The 34-year-old, who has risen to world No 35 after ending an injury-plagued 2018 at 239th, saved four break points in a dramatic deciding set in front of a partisan crowd.

There was more cheer for the home fans as Jeremy Chardy and Benoit Paire also progressed.

Chardy edged out big-serving American Sam Querrey 5-7, 6-3, 7-5 to set up a tie with world No 4 Daniil Medvedev, while Paire saw off Bosnian Damir Dzumhur 7-5, 6-4.

Paire will face fellow French hope Gael Monfils for a place in the last 16.

Elsewhere, Croatian Borna Coric lost 3-6, 6-4, 6-3 to Fernando Verdasco, and former Wimbledon finalist Milos Raonic cruised past Britain's Cameron Norrie 6-3, 6-2.

Results from the first day of the ATP Paris Masters on Monday (x denotes seeding):

First round

Jeremy Chardy (FRA) bt Sam Querrey (USA) 5-7, 6-3, 7-5

Cristian Garin (CHI) bt Pablo Cuevas (URU) 6-4, 6-3

Milos Raonic (CAN) bt Cameron Norrie (GBR) 6-3, 6-2

Fernando Verdasco (ESP) bt Borna Coric (CRO) 3-6, 6-4, 6-3

Benoit Paire (FRA) bt Damir Dzumhur (BIH) 7-5, 6-4

Radu Albot (MDA) bt Nikoloz Basilashvili (GEO) 6-3, 6-2

Jan-Lennard Struff (GER) bt Yoshihito Nishioka (JPN) 4-6, 7-5, 6-2

Jo-Wilfried Tsonga (FRA) bt Andrey Rublev (RUS) 4-6, 7-5, 6-4

Marin Cilic (CRO) bt Hubert Hurkacz (POL) 7-6 (7/5), 6-4

Adrian Mannarino (FRA) bt Casper Ruud (NOR) 6-4, 6-2

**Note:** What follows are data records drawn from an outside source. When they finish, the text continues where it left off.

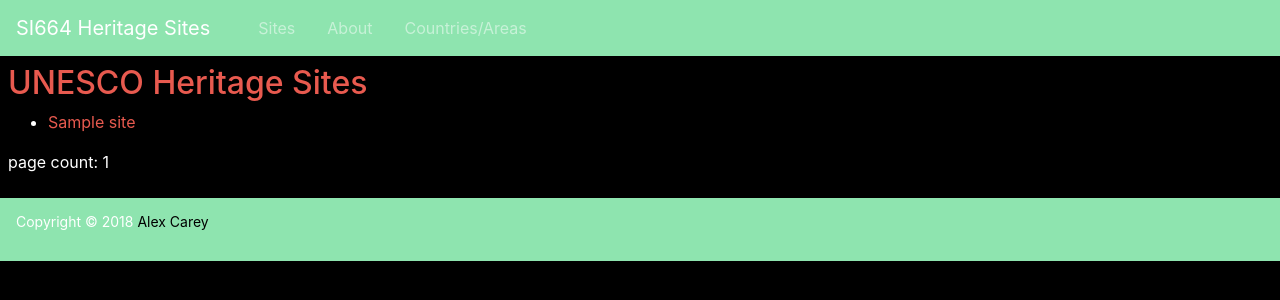
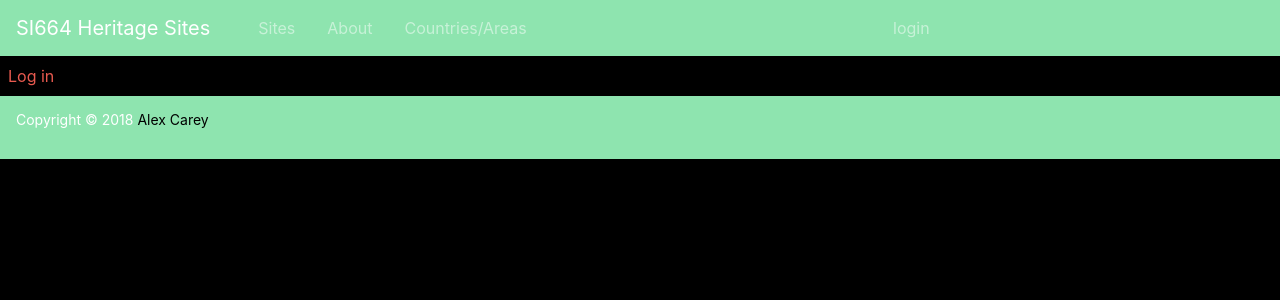
Before and after one commit to careyalc/heritagesites, a Django app: page /heritagesites/sites/ in a window 1280 px wide. Shown: the top 300 px of the page. Run offline with Django 3.2, Linux system fonts and the light colour scheme; tables that the repository leaves empty hold one stand-in row (values such as "Sample post"); some libraries are stand-ins or nearby versions.

Commit message:
adding work after exercise 7

```diff
--- a/heritagesites/templates/heritagesites/base.html
+++ b/heritagesites/templates/heritagesites/base.html
@@ -27,7 +27,7 @@
 
       <a class="navbar-brand" href="{% url 'home' %}">SI664 Heritage Sites</a>
 
-      <ul class="navbar-nav">
+      <ul class="navbar-nav mr-auto">
         <li class="nav-item">
           <a class="nav-link" href="{% url 'sites' %}">Sites</a>
         </li>
@@ -38,6 +38,13 @@
           <a class="nav-link" href="{% url 'countriesareas' %}">Countries/Areas</a>
         </li>
       </ul>
+
+      <ul class="navbar-nav mr-auto">
+        <li class="nav-item">
+          <a class="nav-link" href="{% url 'login' %}">login</a>
+        </li>
+      </ul>
+
     </nav>
 
     <main>
--- a/heritagesites/templates/heritagesites/site.html
+++ b/heritagesites/templates/heritagesites/site.html
@@ -1,6 +1,7 @@
 {% extends 'heritagesites/base.html' %}
 
 {% block content %}
+  {% if user.is_authenticated %}
 <!-- {% load staticfiles %} -->
 
     <article>
@@ -8,54 +9,10 @@
         <h2>UNESCO Heritage Sites</h2>
       </header>
 
-
-  <!-- WARNING: there is no missing code between <nav>...</nav> -->
-  <nav>
-    {% if is_paginated %}
-      <ul class="pagination justify-content-center">
-        {% if page_obj.has_previous %}
-          <li class="page-item">
-            <a class="page-link" href="?page={{ page_obj.previous_page_number }}"
-              aria-label="Previous">
-              <span aria-hidden="true">&laquo;</span>
-              <span class="sr-only">Previous</span>
-            </a>
-          </li>
-        {% else %}
-          <li class="page-item disabled"><span>&laquo;</span></li>
-        {% endif %}
-
-        {% for i in paginator.page_range %}
-          {% if page_obj.number == i %}
-            <li class="page-item active">
-              <span>{{ i }}
-                <span class="sr-only">(current)</span>
-              </span>
-            </li>
-          {% else %}
-            <li class="page-item"><a class="page-link" href="?page={{ i }}">{{ i }}</a></li>
-          {% endif %}
-        {% endfor %}
-
-        {% if page_obj.has_next %}
-          <li class="page-item">
-             <a class="page-link" href="?page={{ page_obj.next_page_number }}" aria-label="Next">
-                 <span aria-hidden="true">&raquo;</span>
-               <span class="sr-only">Next</span>
-             </a>
-          </li>
-        {% else %}
-            <li class="page-item disabled"><span>&raquo;</span></li>
-        {% endif %}
-      </ul>
-    {% endif %}
-  </nav>
-
-
+    {% include 'heritagesites/pagination.html' %}
     {% if sites %}
       <ul>
         {% for site in sites %}
-
         <!-- safe filter on for raw HTML stored in database -->
         <li><a href="{% url 'site_detail' site.pk %}">{{ site.site_name | safe }}</a></li>
         {% endfor %}
@@ -68,4 +25,8 @@
       <p>page count: {{ sites.count }}</p>
     </article>
 
+  {% else %}
+    <a href="{% url 'login' %}">Log in</a>
+  {% endif %}
+
 {% endblock content %}}
```
Also changed, not shown: heritagesites/templates/heritagesites/countriesareas.html (+10 -47 lines), heritagesites/templates/heritagesites/pagination.html (added, +41 -0 lines), heritagesites/templates/registration/login.html (added, +21 -0 lines), heritagesites/templates/registration/logout.html (added, +12 -0 lines), 4 other files. Lines whose indentation alone changed are shown as unchanged.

We live in a world where facts and fiction get blurred
In times of uncertainty you need journalism you can trust. For only R75 per month, you have access to a world of in-depth analyses, investigative journalism, top opinions and a range of features. Journalism strengthens democracy. Invest in the future today.
Subscribe to News24
Voting Booth
After the opening weekend of URC action, what did you make of the South African struggles?
Please select an option Oops! Something went wrong, please try again later.
Results
It exposed the quality of South African rugby...
38% - 2098 votes
There were positives to take
7% - 367 votes
We shouldn't read too much into one weekend
16% - 920 votes
It will take the SA sides time to adjust to the new competition
39% - 2193 votes
Vote